§ **Supplied records**:
::::::::::

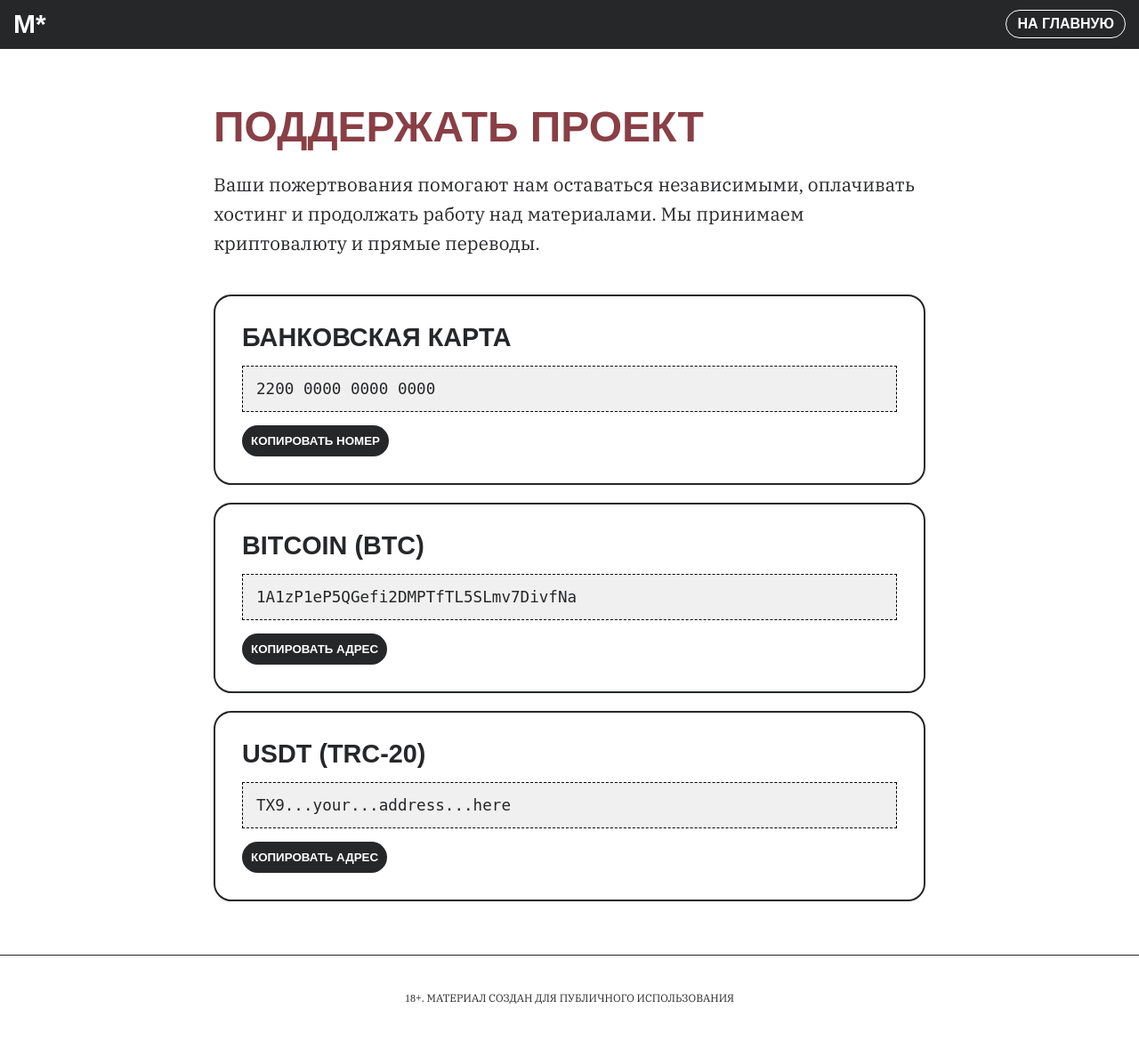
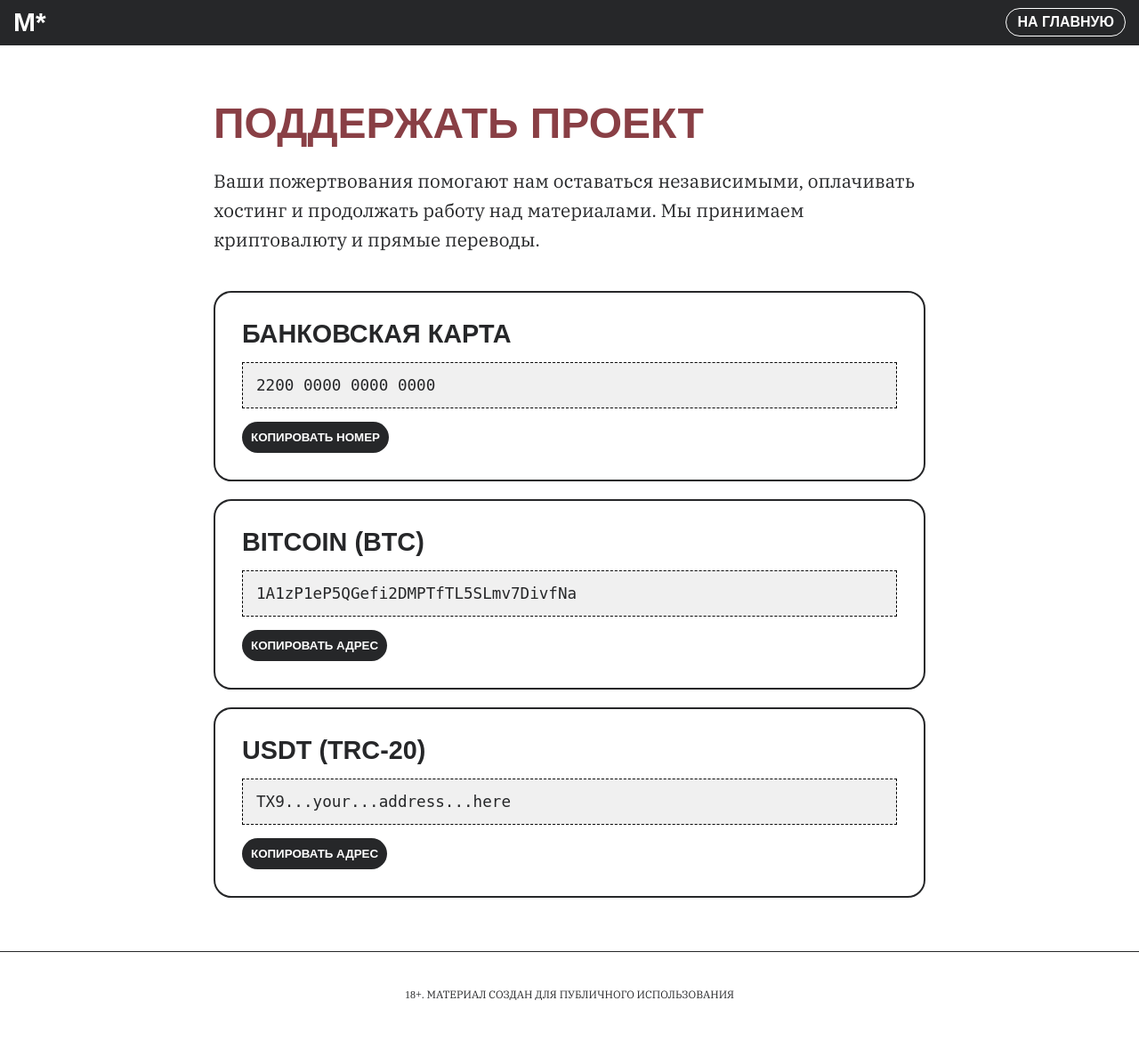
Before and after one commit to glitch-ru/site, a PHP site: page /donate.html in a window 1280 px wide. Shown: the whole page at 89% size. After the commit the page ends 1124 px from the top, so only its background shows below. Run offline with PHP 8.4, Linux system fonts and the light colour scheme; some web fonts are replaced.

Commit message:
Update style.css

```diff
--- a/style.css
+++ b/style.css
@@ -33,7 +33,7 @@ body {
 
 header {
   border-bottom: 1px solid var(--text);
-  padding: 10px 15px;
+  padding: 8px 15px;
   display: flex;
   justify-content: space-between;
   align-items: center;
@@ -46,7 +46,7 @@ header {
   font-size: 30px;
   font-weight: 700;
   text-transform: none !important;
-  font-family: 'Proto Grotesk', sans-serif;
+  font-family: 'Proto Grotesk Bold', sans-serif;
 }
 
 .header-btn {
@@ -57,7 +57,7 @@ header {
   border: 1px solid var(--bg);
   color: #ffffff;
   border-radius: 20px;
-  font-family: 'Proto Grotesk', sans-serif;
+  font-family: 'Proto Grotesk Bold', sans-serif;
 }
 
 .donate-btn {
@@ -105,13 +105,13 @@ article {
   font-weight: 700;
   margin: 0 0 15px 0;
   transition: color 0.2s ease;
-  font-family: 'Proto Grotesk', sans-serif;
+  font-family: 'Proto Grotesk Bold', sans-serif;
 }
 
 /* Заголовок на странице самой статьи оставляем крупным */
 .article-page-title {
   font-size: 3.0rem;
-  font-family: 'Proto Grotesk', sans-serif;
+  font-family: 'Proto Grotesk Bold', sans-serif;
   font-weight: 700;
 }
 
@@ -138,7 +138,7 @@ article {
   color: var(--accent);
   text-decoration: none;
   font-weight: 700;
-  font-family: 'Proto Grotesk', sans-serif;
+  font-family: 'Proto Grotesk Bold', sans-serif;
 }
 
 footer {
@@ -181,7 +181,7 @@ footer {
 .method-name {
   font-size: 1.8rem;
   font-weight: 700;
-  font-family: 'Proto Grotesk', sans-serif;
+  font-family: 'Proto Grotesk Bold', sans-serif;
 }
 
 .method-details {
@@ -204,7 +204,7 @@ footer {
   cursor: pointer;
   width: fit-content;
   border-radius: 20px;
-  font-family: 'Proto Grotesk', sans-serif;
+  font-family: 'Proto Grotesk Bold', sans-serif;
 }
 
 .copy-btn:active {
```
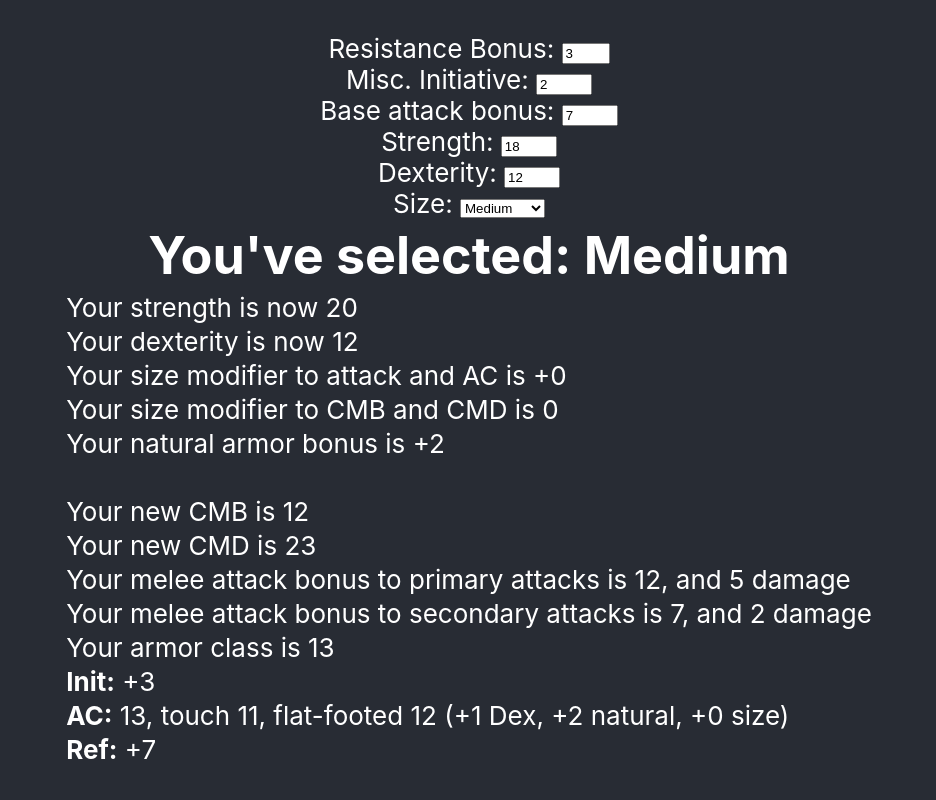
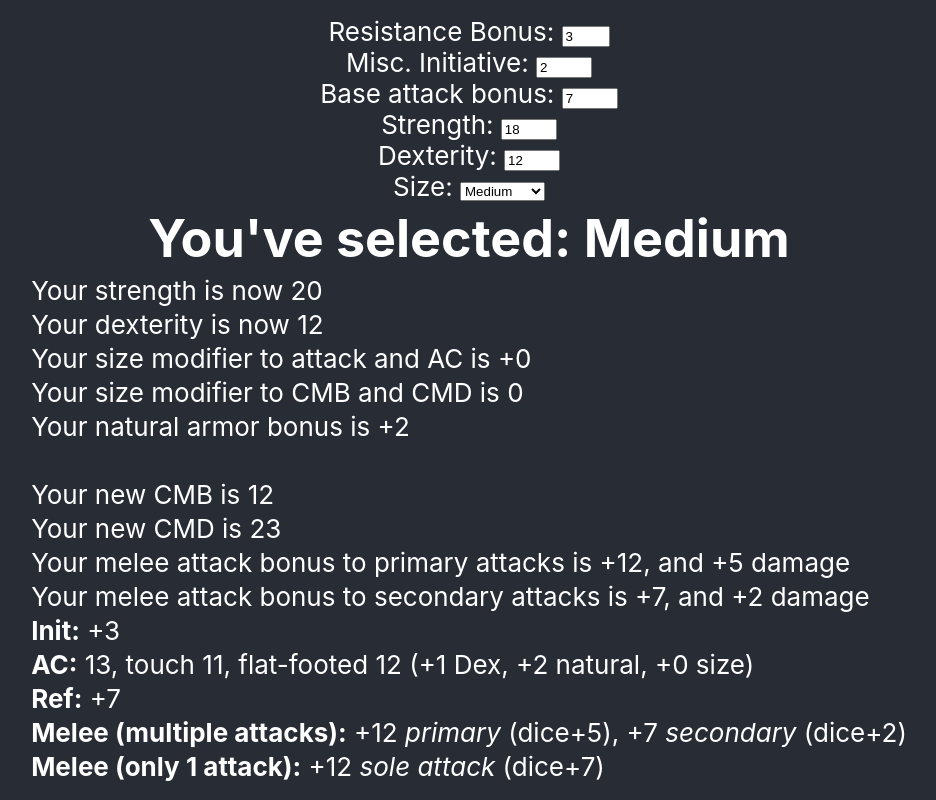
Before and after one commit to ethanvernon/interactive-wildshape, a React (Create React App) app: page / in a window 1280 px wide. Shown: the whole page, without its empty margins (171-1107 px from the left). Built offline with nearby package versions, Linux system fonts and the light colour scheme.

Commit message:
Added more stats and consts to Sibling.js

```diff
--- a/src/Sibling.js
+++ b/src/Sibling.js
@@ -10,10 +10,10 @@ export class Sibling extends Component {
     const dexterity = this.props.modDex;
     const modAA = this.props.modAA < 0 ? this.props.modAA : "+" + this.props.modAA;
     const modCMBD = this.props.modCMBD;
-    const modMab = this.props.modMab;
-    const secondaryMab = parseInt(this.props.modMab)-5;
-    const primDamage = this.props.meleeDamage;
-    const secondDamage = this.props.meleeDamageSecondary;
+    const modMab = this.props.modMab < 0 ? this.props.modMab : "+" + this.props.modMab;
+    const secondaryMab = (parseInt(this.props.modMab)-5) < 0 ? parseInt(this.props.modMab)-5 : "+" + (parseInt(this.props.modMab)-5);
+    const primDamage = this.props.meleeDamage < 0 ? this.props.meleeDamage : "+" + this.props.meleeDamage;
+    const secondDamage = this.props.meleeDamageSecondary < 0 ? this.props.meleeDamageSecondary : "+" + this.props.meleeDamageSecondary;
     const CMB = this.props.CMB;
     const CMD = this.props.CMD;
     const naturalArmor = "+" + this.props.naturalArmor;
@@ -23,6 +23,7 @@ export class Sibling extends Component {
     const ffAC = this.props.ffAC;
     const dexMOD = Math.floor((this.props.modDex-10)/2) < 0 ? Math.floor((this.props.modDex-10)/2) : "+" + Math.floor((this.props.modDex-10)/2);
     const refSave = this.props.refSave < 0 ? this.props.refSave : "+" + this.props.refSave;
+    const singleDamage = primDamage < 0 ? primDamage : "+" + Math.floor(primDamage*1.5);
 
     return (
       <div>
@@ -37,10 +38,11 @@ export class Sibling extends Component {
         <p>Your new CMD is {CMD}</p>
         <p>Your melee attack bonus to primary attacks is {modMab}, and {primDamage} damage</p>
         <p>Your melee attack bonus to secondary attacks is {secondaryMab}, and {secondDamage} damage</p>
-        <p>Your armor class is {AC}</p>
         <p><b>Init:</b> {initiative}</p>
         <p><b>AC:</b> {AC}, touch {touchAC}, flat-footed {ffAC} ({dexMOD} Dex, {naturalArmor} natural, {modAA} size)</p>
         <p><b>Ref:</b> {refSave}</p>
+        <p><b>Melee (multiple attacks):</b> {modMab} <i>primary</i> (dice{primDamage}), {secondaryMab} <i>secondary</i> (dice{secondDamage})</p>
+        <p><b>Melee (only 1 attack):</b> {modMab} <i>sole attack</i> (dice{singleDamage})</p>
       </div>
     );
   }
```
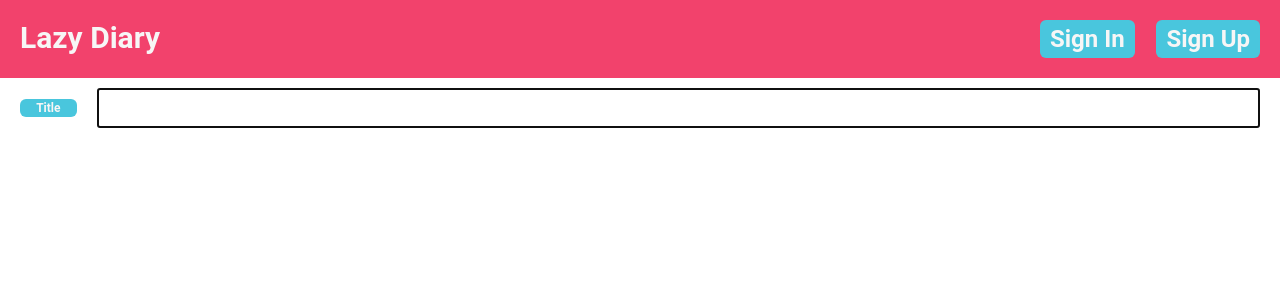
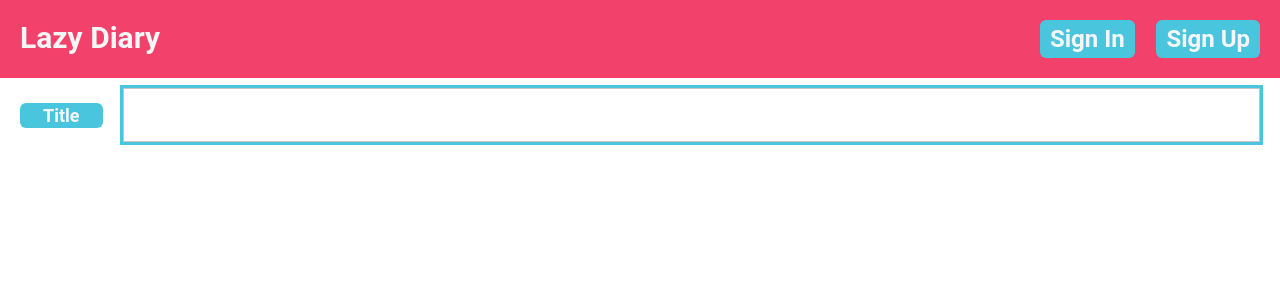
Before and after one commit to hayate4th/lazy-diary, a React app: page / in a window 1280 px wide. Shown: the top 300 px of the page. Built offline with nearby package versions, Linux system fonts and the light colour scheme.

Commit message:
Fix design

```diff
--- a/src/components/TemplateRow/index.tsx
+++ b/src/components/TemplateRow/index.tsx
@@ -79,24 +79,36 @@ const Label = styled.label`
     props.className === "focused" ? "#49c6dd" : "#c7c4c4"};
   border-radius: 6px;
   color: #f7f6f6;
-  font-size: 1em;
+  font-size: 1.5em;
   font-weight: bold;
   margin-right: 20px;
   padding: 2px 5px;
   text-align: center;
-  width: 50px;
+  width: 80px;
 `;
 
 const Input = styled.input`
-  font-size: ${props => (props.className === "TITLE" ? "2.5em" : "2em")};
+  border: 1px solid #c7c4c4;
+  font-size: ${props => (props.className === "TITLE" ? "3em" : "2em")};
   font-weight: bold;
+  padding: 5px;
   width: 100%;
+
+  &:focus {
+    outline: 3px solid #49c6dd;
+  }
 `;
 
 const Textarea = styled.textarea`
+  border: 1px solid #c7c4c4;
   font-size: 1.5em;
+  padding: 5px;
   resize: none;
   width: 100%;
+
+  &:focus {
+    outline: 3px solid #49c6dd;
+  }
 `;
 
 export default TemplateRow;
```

::::::::::

§ **Task statement**:
Write out all the entries precisely as given, omitting each image.

§ **Completed exercise**:
Before and after one commit to glitch-ru/site, a PHP site: page /donate.html in a window 1280 px wide. Shown: the whole page at 89% size. After the commit the page ends 1124 px from the top, so only its background shows below. Run offline with PHP 8.4, Linux system fonts and the light colour scheme; some web fonts are replaced.

Commit message:
Update style.css

```diff
--- a/style.css
+++ b/style.css
@@ -33,7 +33,7 @@ body {
 
 header {
   border-bottom: 1px solid var(--text);
-  padding: 10px 15px;
+  padding: 8px 15px;
   display: flex;
   justify-content: space-between;
   align-items: center;
@@ -46,7 +46,7 @@ header {
   font-size: 30px;
   font-weight: 700;
   text-transform: none !important;
-  font-family: 'Proto Grotesk', sans-serif;
+  font-family: 'Proto Grotesk Bold', sans-serif;
 }
 
 .header-btn {
@@ -57,7 +57,7 @@ header {
   border: 1px solid var(--bg);
   color: #ffffff;
   border-radius: 20px;
-  font-family: 'Proto Grotesk', sans-serif;
+  font-family: 'Proto Grotesk Bold', sans-serif;
 }
 
 .donate-btn {
@@ -105,13 +105,13 @@ article {
   font-weight: 700;
   margin: 0 0 15px 0;
   transition: color 0.2s ease;
-  font-family: 'Proto Grotesk', sans-serif;
+  font-family: 'Proto Grotesk Bold', sans-serif;
 }
 
 /* Заголовок на странице самой статьи оставляем крупным */
 .article-page-title {
   font-size: 3.0rem;
-  font-family: 'Proto Grotesk', sans-serif;
+  font-family: 'Proto Grotesk Bold', sans-serif;
   font-weight: 700;
 }
 
@@ -138,7 +138,7 @@ article {
   color: var(--accent);
   text-decoration: none;
   font-weight: 700;
-  font-family: 'Proto Grotesk', sans-serif;
+  font-family: 'Proto Grotesk Bold', sans-serif;
 }
 
 footer {
@@ -181,7 +181,7 @@ footer {
 .method-name {
   font-size: 1.8rem;
   font-weight: 700;
-  font-family: 'Proto Grotesk', sans-serif;
+  font-family: 'Proto Grotesk Bold', sans-serif;
 }
 
 .method-details {
@@ -204,7 +204,7 @@ footer {
   cursor: pointer;
   width: fit-content;
   border-radius: 20px;
-  font-family: 'Proto Grotesk', sans-serif;
+  font-family: 'Proto Grotesk Bold', sans-serif;
 }
 
 .copy-btn:active {
```
Before and after one commit to ethanvernon/interactive-wildshape, a React (Create React App) app: page / in a window 1280 px wide. Shown: the whole page, without its empty margins (171-1107 px from the left). Built offline with nearby package versions, Linux system fonts and the light colour scheme.

Commit message:
Added more stats and consts to Sibling.js

```diff
--- a/src/Sibling.js
+++ b/src/Sibling.js
@@ -10,10 +10,10 @@ export class Sibling extends Component {
     const dexterity = this.props.modDex;
     const modAA = this.props.modAA < 0 ? this.props.modAA : "+" + this.props.modAA;
     const modCMBD = this.props.modCMBD;
-    const modMab = this.props.modMab;
-    const secondaryMab = parseInt(this.props.modMab)-5;
-    const primDamage = this.props.meleeDamage;
-    const secondDamage = this.props.meleeDamageSecondary;
+    const modMab = this.props.modMab < 0 ? this.props.modMab : "+" + this.props.modMab;
+    const secondaryMab = (parseInt(this.props.modMab)-5) < 0 ? parseInt(this.props.modMab)-5 : "+" + (parseInt(this.props.modMab)-5);
+    const primDamage = this.props.meleeDamage < 0 ? this.props.meleeDamage : "+" + this.props.meleeDamage;
+    const secondDamage = this.props.meleeDamageSecondary < 0 ? this.props.meleeDamageSecondary : "+" + this.props.meleeDamageSecondary;
     const CMB = this.props.CMB;
     const CMD = this.props.CMD;
     const naturalArmor = "+" + this.props.naturalArmor;
@@ -23,6 +23,7 @@ export class Sibling extends Component {
     const ffAC = this.props.ffAC;
     const dexMOD = Math.floor((this.props.modDex-10)/2) < 0 ? Math.floor((this.props.modDex-10)/2) : "+" + Math.floor((this.props.modDex-10)/2);
     const refSave = this.props.refSave < 0 ? this.props.refSave : "+" + this.props.refSave;
+    const singleDamage = primDamage < 0 ? primDamage : "+" + Math.floor(primDamage*1.5);
 
     return (
       <div>
@@ -37,10 +38,11 @@ export class Sibling extends Component {
         <p>Your new CMD is {CMD}</p>
         <p>Your melee attack bonus to primary attacks is {modMab}, and {primDamage} damage</p>
         <p>Your melee attack bonus to secondary attacks is {secondaryMab}, and {secondDamage} damage</p>
-        <p>Your armor class is {AC}</p>
         <p><b>Init:</b> {initiative}</p>
         <p><b>AC:</b> {AC}, touch {touchAC}, flat-footed {ffAC} ({dexMOD} Dex, {naturalArmor} natural, {modAA} size)</p>
         <p><b>Ref:</b> {refSave}</p>
+        <p><b>Melee (multiple attacks):</b> {modMab} <i>primary</i> (dice{primDamage}), {secondaryMab} <i>secondary</i> (dice{secondDamage})</p>
+        <p><b>Melee (only 1 attack):</b> {modMab} <i>sole attack</i> (dice{singleDamage})</p>
       </div>
     );
   }
```
Before and after one commit to hayate4th/lazy-diary, a React app: page / in a window 1280 px wide. Shown: the top 300 px of the page. Built offline with nearby package versions, Linux system fonts and the light colour scheme.

Commit message:
Fix design

```diff
--- a/src/components/TemplateRow/index.tsx
+++ b/src/components/TemplateRow/index.tsx
@@ -79,24 +79,36 @@ const Label = styled.label`
     props.className === "focused" ? "#49c6dd" : "#c7c4c4"};
   border-radius: 6px;
   color: #f7f6f6;
-  font-size: 1em;
+  font-size: 1.5em;
   font-weight: bold;
   margin-right: 20px;
   padding: 2px 5px;
   text-align: center;
-  width: 50px;
+  width: 80px;
 `;
 
 const Input = styled.input`
-  font-size: ${props => (props.className === "TITLE" ? "2.5em" : "2em")};
+  border: 1px solid #c7c4c4;
+  font-size: ${props => (props.className === "TITLE" ? "3em" : "2em")};
   font-weight: bold;
+  padding: 5px;
   width: 100%;
+
+  &:focus {
+    outline: 3px solid #49c6dd;
+  }
 `;
 
 const Textarea = styled.textarea`
+  border: 1px solid #c7c4c4;
   font-size: 1.5em;
+  padding: 5px;
   resize: none;
   width: 100%;
+
+  &:focus {
+    outline: 3px solid #49c6dd;
+  }
 `;
 
 export default TemplateRow;
```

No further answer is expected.